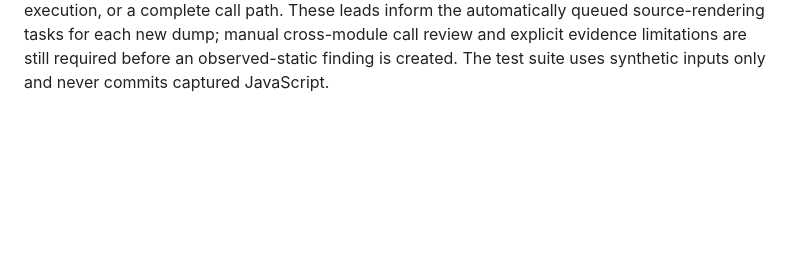
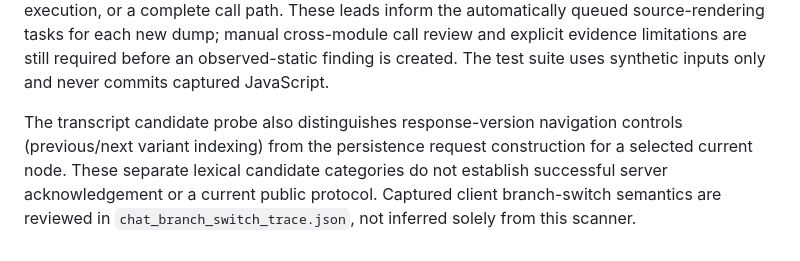
Before and after one commit to sguzman/viewsource, a Markdown page: docs/RESEARCH.md, the part around the change. GitHub-like rendering; blank space fills up the shorter version.

```diff
--- a/docs/RESEARCH.md
+++ b/docs/RESEARCH.md
@@ -126,3 +126,10 @@ queued source-rendering tasks for each new dump; manual cross-module call
 review and explicit evidence limitations are still required before an
 observed-static finding is created. The test suite uses synthetic inputs
 only and never commits captured JavaScript.
+
+The transcript candidate probe also distinguishes response-version navigation
+controls (previous/next variant indexing) from the persistence request
+construction for a selected current node. These separate lexical candidate
+categories do not establish successful server acknowledgement or a current
+public protocol. Captured client branch-switch semantics are reviewed in
+`chat_branch_switch_trace.json`, not inferred solely from this scanner.
```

[What needs to be done]: Count each line of the material above that holds the word "current", and state the total with no other text.

[Answer box]: 2